Source: BC Stats
The Alberta government has got to be wondering what’s going on across the Rockies in BC these days.
By the end of the 1990s, Albertan employers had gotten pretty used to a steady supply of young, skilled workers fleeing this province for the fertile job market and low taxes of Alberta. By 2001, fully 1/3 of those leaving BC for Alberta were just 15 to 29 years of age – forced out of their home province by the fear of not being to build a future for themselves and their families.
If you’ve spoken to parents of those who left in those dark days about the pain of not being to help their grandchildren grow up, you know that the loss of BCers to other provinces is much more than simply a huge economic problem. By the end of the 1990s, growing numbers of families were separated. And those parents were pretty sure that once their children left our province, they might very well never return, especially if they put down roots and began having children in other places.

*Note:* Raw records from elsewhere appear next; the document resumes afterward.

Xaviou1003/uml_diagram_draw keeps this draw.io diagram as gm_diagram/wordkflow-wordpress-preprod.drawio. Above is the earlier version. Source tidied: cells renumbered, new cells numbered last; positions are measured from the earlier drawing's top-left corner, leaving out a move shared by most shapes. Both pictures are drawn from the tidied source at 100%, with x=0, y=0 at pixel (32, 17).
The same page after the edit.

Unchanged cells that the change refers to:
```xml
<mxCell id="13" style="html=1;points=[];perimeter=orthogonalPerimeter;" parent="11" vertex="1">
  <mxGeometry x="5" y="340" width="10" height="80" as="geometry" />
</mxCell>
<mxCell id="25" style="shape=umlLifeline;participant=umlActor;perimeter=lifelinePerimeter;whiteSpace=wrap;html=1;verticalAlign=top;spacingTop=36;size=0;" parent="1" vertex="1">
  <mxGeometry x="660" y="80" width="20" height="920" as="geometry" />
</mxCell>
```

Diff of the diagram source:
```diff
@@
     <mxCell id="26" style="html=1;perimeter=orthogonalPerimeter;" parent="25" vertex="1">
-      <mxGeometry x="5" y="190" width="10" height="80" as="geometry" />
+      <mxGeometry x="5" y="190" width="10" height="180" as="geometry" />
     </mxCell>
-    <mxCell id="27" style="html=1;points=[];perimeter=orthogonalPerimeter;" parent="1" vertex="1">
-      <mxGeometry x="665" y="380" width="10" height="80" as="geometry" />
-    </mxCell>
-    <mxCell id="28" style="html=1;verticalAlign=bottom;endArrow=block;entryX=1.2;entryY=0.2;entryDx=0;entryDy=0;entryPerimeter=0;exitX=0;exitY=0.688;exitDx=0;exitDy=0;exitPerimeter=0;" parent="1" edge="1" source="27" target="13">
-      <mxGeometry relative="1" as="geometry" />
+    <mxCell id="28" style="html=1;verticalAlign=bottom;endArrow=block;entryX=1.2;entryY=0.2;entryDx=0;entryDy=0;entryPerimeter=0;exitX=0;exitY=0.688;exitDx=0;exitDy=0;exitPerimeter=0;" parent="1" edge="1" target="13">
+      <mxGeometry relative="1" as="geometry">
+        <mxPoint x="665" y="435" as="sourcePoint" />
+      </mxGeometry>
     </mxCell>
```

As we all well know, it is tough enough to build a village to raise a child without the added challenge posed when grandparents and other family support systems live 1500 kilometres away.

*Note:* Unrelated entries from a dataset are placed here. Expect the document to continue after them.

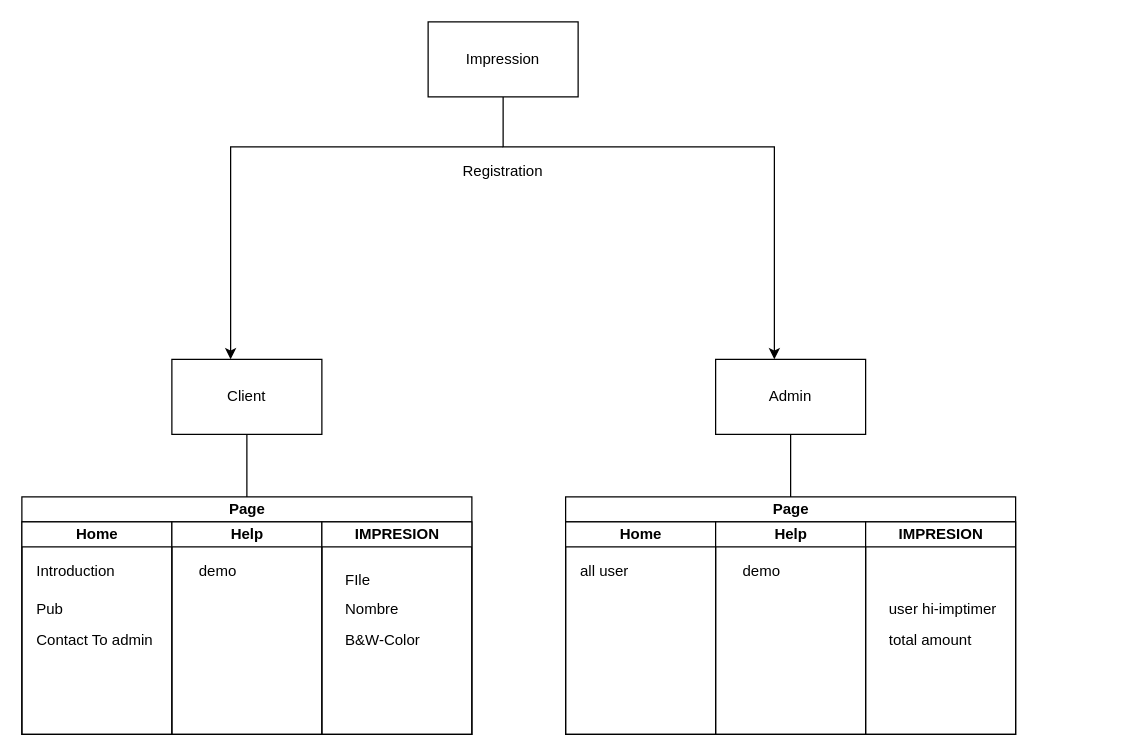
beva3/simple_programing keeps this draw.io diagram as page "Page-2" (2 of 3) of impression/design.drawio. Above is the earlier version. Source tidied: cells renumbered, new cells numbered last; positions are measured from the earlier drawing's top-left corner, leaving out a move shared by most shapes. Both pictures are drawn from the tidied source at 125%, with x=0, y=0 at pixel (21, 21).
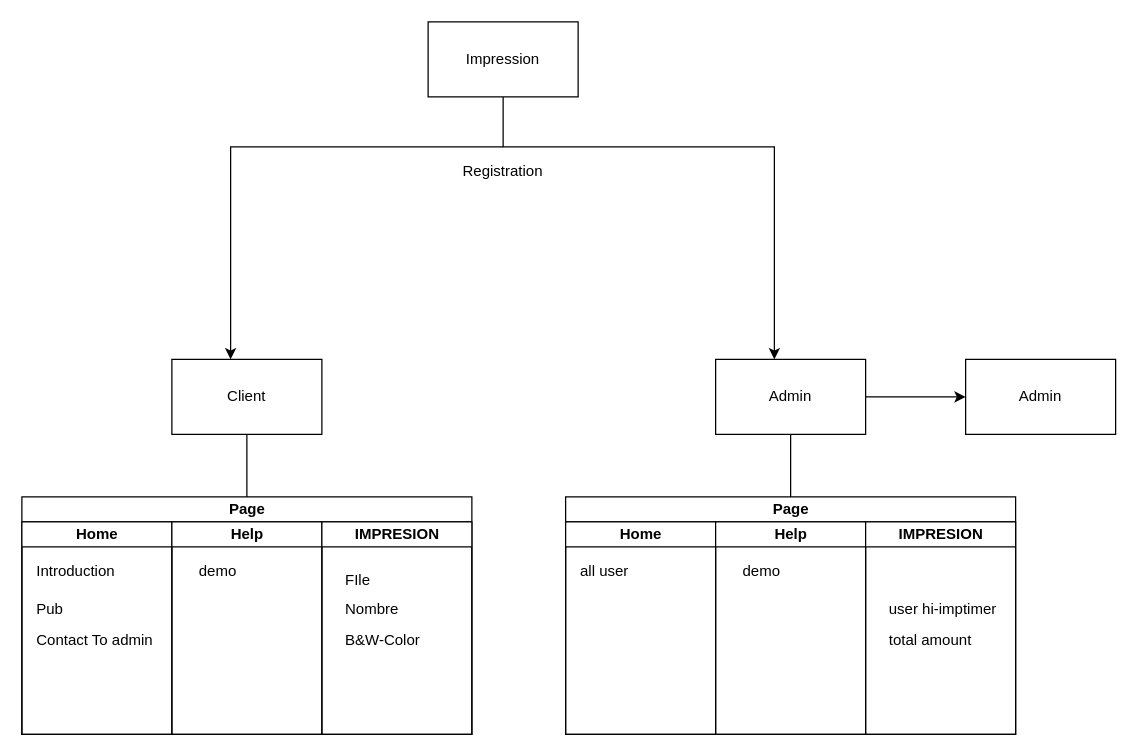
After the change.

The change refers to these unchanged cells:
```xml
<mxCell id="6" value="Admin" style="rounded=0;whiteSpace=wrap;html=1;" parent="1" vertex="1">
  <mxGeometry x="555" y="270" width="120" height="60" as="geometry" />
</mxCell>
```

The edit, as a diff of the source:
```diff
@@
+    <mxCell id="29" style="edgeStyle=orthogonalEdgeStyle;rounded=0;jettySize=auto;html=1;" parent="1" edge="1" source="6" target="30">
+      <mxGeometry relative="1" as="geometry" />
+    </mxCell>
@@
+    <mxCell id="30" value="Admin" style="rounded=0;whiteSpace=wrap;html=1;" parent="1" vertex="1">
+      <mxGeometry x="755" y="270" width="120" height="60" as="geometry" />
+    </mxCell>
```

By losing young people just starting out in their careers, as well as those in their peak earning years, BC was exporting its future at a rapidly increasing rate during the 1990s.

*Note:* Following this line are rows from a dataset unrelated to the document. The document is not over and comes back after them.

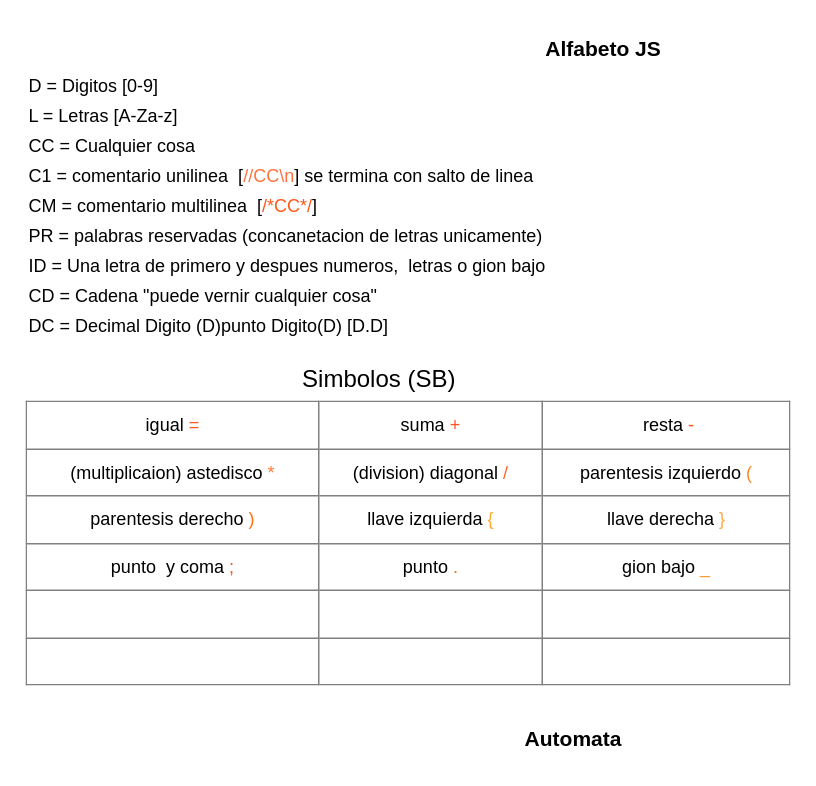
The draw.io diagram arboljs.drawio in pedromf80/OLC1_Proyecto1_201700656, before the edit. Source tidied: cells renumbered, new cells numbered last; positions are measured from the earlier drawing's top-left corner, leaving out a move shared by most shapes. Both pictures are drawn from the tidied source at 150%, with x=0, y=0 at pixel (26, 26).
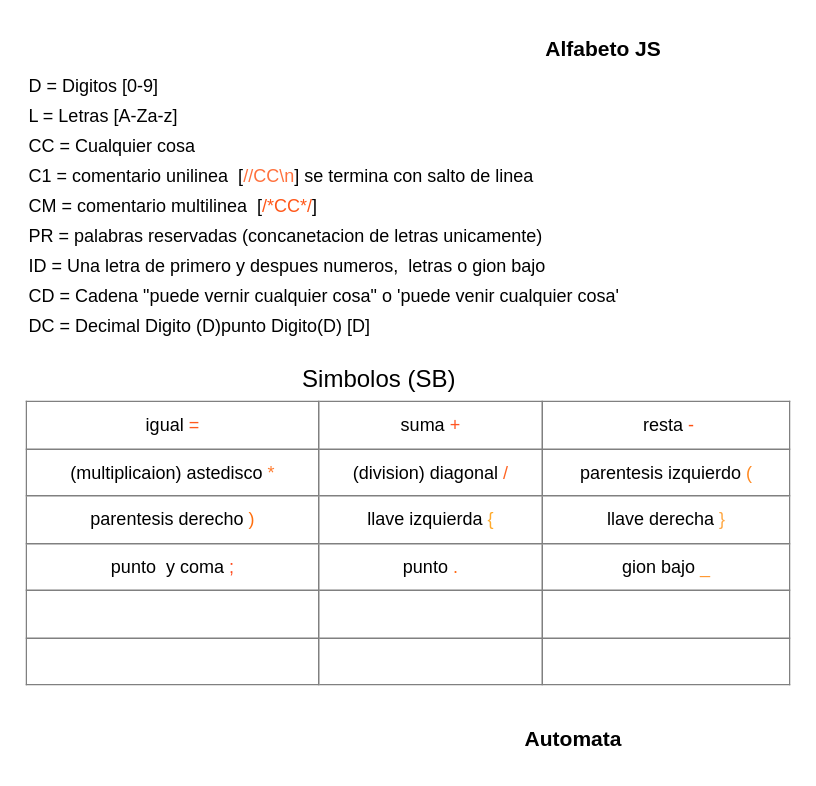
The same diagram, later.

Change to the diagram source:
```diff
@@
 <mxGraphModel>
   <root>
     <mxCell id="0" />
     <mxCell id="1" parent="0" />
     <mxCell id="2" value="&lt;b&gt;&lt;font style=&quot;font-size: 14px&quot;&gt;Alfabeto JS&lt;/font&gt;&lt;/b&gt;" style="text;html=1;strokeColor=none;fillColor=none;align=center;verticalAlign=middle;whiteSpace=wrap;rounded=0;" parent="1" vertex="1">
       <mxGeometry x="330" width="110" height="30" as="geometry" />
     </mxCell>
     <mxCell id="3" value="C1 = comentario unilinea&amp;nbsp; [&lt;font color=&quot;#ff713d&quot;&gt;//CC\n&lt;/font&gt;] se termina con salto de linea" style="text;html=1;strokeColor=none;fillColor=none;align=left;verticalAlign=middle;whiteSpace=wrap;rounded=0;" parent="1" vertex="1">
       <mxGeometry y="90" width="470" height="20" as="geometry" />
     </mxCell>
     <mxCell id="4" value="CM = comentario multilinea&amp;nbsp; [&lt;font color=&quot;#ff5719&quot;&gt;/*CC*/&lt;/font&gt;]&amp;nbsp;" style="text;html=1;strokeColor=none;fillColor=none;align=left;verticalAlign=middle;whiteSpace=wrap;rounded=0;" parent="1" vertex="1">
       <mxGeometry y="110" width="470" height="20" as="geometry" />
     </mxCell>
     <mxCell id="5" value="PR = palabras reservadas (concanetacion de letras unicamente)" style="text;html=1;align=left;verticalAlign=middle;" parent="1" vertex="1">
       <mxGeometry y="130" width="360" height="20" as="geometry" />
     </mxCell>
     <mxCell id="6" value="ID = Una letra de primero y despues numeros,&amp;nbsp; letras o gion bajo" style="text;html=1;align=left;verticalAlign=middle;" parent="1" vertex="1">
       <mxGeometry y="150" width="360" height="20" as="geometry" />
     </mxCell>
     <mxCell id="7" value="&lt;table border=&quot;1&quot; width=&quot;100%&quot; style=&quot;width: 100% ; height: 100% ; border-collapse: collapse&quot;&gt;&lt;tbody&gt;&lt;tr&gt;&lt;td&gt;igual &lt;font color=&quot;#ff5a1f&quot;&gt;=&lt;/font&gt;&lt;br&gt;&lt;/td&gt;&lt;td&gt;suma &lt;font color=&quot;#ff5521&quot;&gt;+&lt;/font&gt;&lt;/td&gt;&lt;td&gt;&amp;nbsp;resta &lt;font color=&quot;#ff5112&quot;&gt;-&lt;/font&gt;&lt;/td&gt;&lt;/tr&gt;&lt;tr&gt;&lt;td&gt;(multiplicaion) astedisco&amp;nbsp;&lt;font color=&quot;#ff7c30&quot;&gt;*&lt;/font&gt;&lt;/td&gt;&lt;td&gt;(division) diagonal&amp;nbsp;&lt;font color=&quot;#ff6524&quot;&gt;/&lt;/font&gt;&lt;/td&gt;&lt;td&gt;parentesis izquierdo&lt;font color=&quot;#ff8921&quot;&gt; (&lt;/font&gt;&lt;/td&gt;&lt;/tr&gt;&lt;tr&gt;&lt;td&gt;parentesis derecho &lt;font color=&quot;#ff6e0d&quot;&gt;)&lt;/font&gt;&lt;/td&gt;&lt;td&gt;llave izquierda &lt;font color=&quot;#ffaa2b&quot;&gt;{&lt;/font&gt;&lt;/td&gt;&lt;td&gt;llave derecha &lt;font color=&quot;#ffa742&quot;&gt;}&lt;/font&gt;&lt;/td&gt;&lt;/tr&gt;&lt;tr&gt;&lt;td&gt;punto&amp;nbsp; y coma &lt;font color=&quot;#ff491c&quot;&gt;;&lt;/font&gt;&lt;/td&gt;&lt;td&gt;punto &lt;font color=&quot;#ff6a14&quot;&gt;.&lt;/font&gt;&lt;/td&gt;&lt;td&gt;gion bajo &lt;font color=&quot;#ff9933&quot;&gt;_&lt;/font&gt;&lt;/td&gt;&lt;/tr&gt;&lt;tr&gt;&lt;td&gt;&lt;br&gt;&lt;/td&gt;&lt;td&gt;&lt;br&gt;&lt;/td&gt;&lt;td&gt;&lt;br&gt;&lt;/td&gt;&lt;/tr&gt;&lt;tr&gt;&lt;td&gt;&lt;br&gt;&lt;/td&gt;&lt;td&gt;&lt;br&gt;&lt;/td&gt;&lt;td&gt;&lt;br&gt;&lt;/td&gt;&lt;/tr&gt;&lt;/tbody&gt;&lt;/table&gt;" style="text;html=1;strokeColor=none;fillColor=none;overflow=fill;align=center;" parent="1" vertex="1">
       <mxGeometry y="250" width="510" height="190" as="geometry" />
     </mxCell>
     <mxCell id="8" value="Simbolos (SB)" style="text;strokeColor=none;fillColor=none;html=1;fontSize=16;fontStyle=0;verticalAlign=middle;align=center;" parent="1" vertex="1">
       <mxGeometry x="160" y="220" width="150" height="30" as="geometry" />
     </mxCell>
-    <mxCell id="9" value="CD = Cadena &quot;puede vernir cualquier cosa&quot;" style="text;html=1;align=left;verticalAlign=middle;" parent="1" vertex="1">
-      <mxGeometry y="170" width="250" height="20" as="geometry" />
+    <mxCell id="9" value="CD = Cadena &quot;puede vernir cualquier cosa&quot; o 'puede venir cualquier cosa'" style="text;html=1;align=left;verticalAlign=middle;" parent="1" vertex="1">
+      <mxGeometry y="170" width="410" height="20" as="geometry" />
     </mxCell>
     <mxCell id="10" value="D = Digitos [0-9]" style="text;html=1;align=left;verticalAlign=middle;" parent="1" vertex="1">
       <mxGeometry y="30" width="100" height="20" as="geometry" />
     </mxCell>
     <mxCell id="11" value="L = Letras [A-Za-z]" style="text;html=1;align=left;verticalAlign=middle;" parent="1" vertex="1">
       <mxGeometry y="50" width="120" height="20" as="geometry" />
     </mxCell>
     <mxCell id="12" value="CC = Cualquier cosa" style="text;html=1;align=left;verticalAlign=middle;" parent="1" vertex="1">
       <mxGeometry y="70" width="130" height="20" as="geometry" />
     </mxCell>
-    <mxCell id="13" value="DC = Decimal Digito (D)punto Digito(D) [D.D] " style="text;html=1;align=left;verticalAlign=middle;" parent="1" vertex="1">
-      <mxGeometry y="190" width="300" height="20" as="geometry" />
+    <mxCell id="13" value="DC = Decimal Digito (D)punto Digito(D) [D] " style="text;html=1;align=left;verticalAlign=middle;" parent="1" vertex="1">
+      <mxGeometry y="190" width="240" height="20" as="geometry" />
     </mxCell>
     <mxCell id="14" value="&lt;b&gt;&lt;font style=&quot;font-size: 14px&quot;&gt;Automata&lt;/font&gt;&lt;/b&gt;" style="text;html=1;strokeColor=none;fillColor=none;align=center;verticalAlign=middle;whiteSpace=wrap;rounded=0;" parent="1" vertex="1">
       <mxGeometry x="310" y="460" width="110" height="30" as="geometry" />
     </mxCell>
   </root>
 </mxGraphModel>
```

From 1996 to 2001, we pushed away over 175,000 people with our high taxes, mis-informed economic policies and crippling regulation for small business – businesses that today have the highest optimism in the country.
That optimism is sure reflected in the net migration numbers now. The most recent BC Stats report shows the net inter-provincial migration rate is back up out of the negative numbers – in fact, it is now the highest since 1996.
Surprising to many, perhaps, are the stats showing that the low taxes and the growing economy here at home have even provided a net gain of migrants from that economic Mecca - Alberta.
Everyone who reads a newspaper or watches the news knows that our economy has finally turned around. But it is by speaking to families around BC that one realizes that something fundamental has shifted.
Parents no longer fear that their children will leave the province to find work elsewhere, and only return for Christmas holidays and summer road trips.
Some of our young people who already left might come back home, and build their futures right here.
And, most importantly, these changes mean that those lonely grandparents may finally get to be a real and important influence in the lives of their beautiful grandchildren.